All of this spurs confidence in the market even if inventory is down. And with confidence comes increase in prices and increase in value. You’ve got to get on the cart now before it climbs too high.
But if you don’t necessarily want to bind yourself with a mortgage and a house you can’t sell for a while, there are other ways to invest in real estate. Here are a few methods investors use to increase their dividends.
1. Grab Those REITs While They’re Still Hot
A real estate investment trust is a company that owns or finances real estate. Said real estate must produce income for it to be a real estate investment trust. The company must also invest at least 75% of its total assets in real estate, cash or U.S. Treasuries.
There are three kinds of REITs you could invest in. Most are equity REITs. These investments require the REIT to distribute at least 90% of the portfolio’s income to shareholders. These types of REITs invest directly in real estate.
Mortgage REITs loan money to real estate owners in the form of mortgages and various types of real estate loans. The money you earn comes from a net interest margin.
Hybrid REITs are a combination of the previous two.
2. Mutual Funds Are a Classical and Solid Option
While REITs are a type of mutual fund, you can invest in other real estate mutual funds as well. These kinds of mutual funds provide an opportunity to brush up against domestic and international stock positions.
They’ve outperformed the stock market historically, but they’re also slightly higher risk than your typical stocks and bonds. This means it shouldn’t be your sole source of investment. It should be part of a diverse portfolio.
But it’s a fairly lucrative investment if done right.
There are thousands of mutual funds available. A fraction of those are real estate mutual funds. How then do you pick a mutual fund?
Look at the Expense Ratio
Each real estate mutual fund must overcome costs before it can make money for investors. When mutual funds express this amount, they do so using a ratio or percentage.
You want to pick a mutual fund with a low expense ratio. If you don’t, the decision or lack of wisdom could put a massive dent in your potential wealth.
High Turnover Ratios Are a No Go
This is a tax problem. If you jump into a mutual fund that turns over 50% or more of their portfolio each year, stay away.
Why? Because the taxman will tax the property every time it’s sold. The longer a mutual fund holds onto property, the less the taxman will take out.
The Management Team Needs Experience
Who did the mutual fund hire to manage the portfolio? Will they be successful? Will they manage your portfolio well?

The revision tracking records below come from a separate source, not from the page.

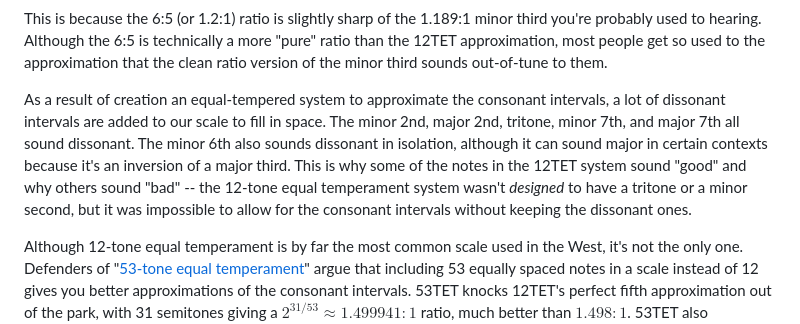
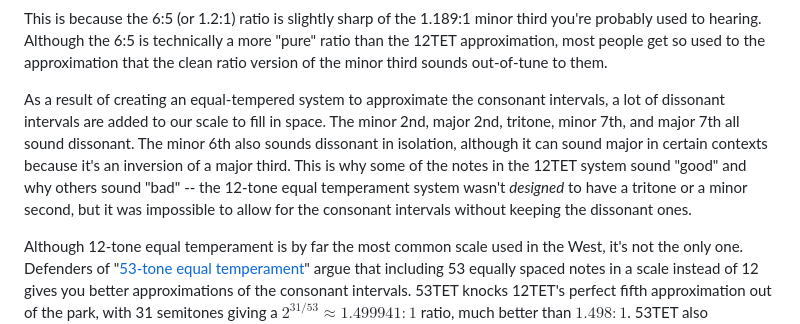
Before and after one commit to gthompson30/blog, a Markdown page: markdown/12tet.md, the part around the change. Drawn GitHub-style.

```diff
--- a/markdown/12tet.md
+++ b/markdown/12tet.md
@@ -98,7 +98,7 @@ Earlier in this blog post, when I played the 5:4 and 6:5 pitch ratios, some of y
 
 This is because the 6:5 (or 1.2:1) ratio is slightly sharp of the 1.189:1 minor third you're probably used to hearing. Although the 6:5 is technically a more "pure" ratio than the 12TET approximation, most people get so used to the approximation that the clean ratio version of the minor third sounds out-of-tune to them.
 
-As a result of creation an equal-tempered system to approximate the consonant intervals, a lot of dissonant intervals are added to our scale to fill in space. The minor 2nd, major 2nd, tritone, minor 7th, and major 7th all sound dissonant. The minor 6th also sounds dissonant in isolation, although it can sound major in certain contexts because it's an inversion of a major third. This is why some of the notes in the 12TET system sound "good" and why others sound "bad" -- the 12-tone equal temperament system wasn't *designed* to have a tritone or a minor second, but it was impossible to allow for the consonant intervals without keeping the dissonant ones.
+As a result of creating an equal-tempered system to approximate the consonant intervals, a lot of dissonant intervals are added to our scale to fill in space. The minor 2nd, major 2nd, tritone, minor 7th, and major 7th all sound dissonant. The minor 6th also sounds dissonant in isolation, although it can sound major in certain contexts because it's an inversion of a major third. This is why some of the notes in the 12TET system sound "good" and why others sound "bad" -- the 12-tone equal temperament system wasn't *designed* to have a tritone or a minor second, but it was impossible to allow for the consonant intervals without keeping the dissonant ones.
 
 Although 12-tone equal temperament is by far the most common scale used in the West, it's not the only one. Defenders of "[53-tone equal temperament](https://en.wikipedia.org/wiki/53_equal_temperament)" argue that including 53 equally spaced notes in a scale instead of 12 gives you better approximations of the consonant intervals. 53TET knocks 12TET's perfect fifth approximation out of the park, with 31 semitones giving a $2^{31/53} \approx 1.499941:1$ ratio, much better than $1.498:1$. 53TET also approximates a major third as 17 semitones, or a $2^{17/53} \approx 1.248984:1$ and a minor third as $2^{14/53} \approx 1.200929:1$.
 
```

And ask if they have skin in the game. If a manager doesn’t have a substantial amount of their own net worth invested alongside fund holders, find another mutual fund.
Have you found other ways to invest in real estate without buying property? Let’s continue the conversation in the comments below.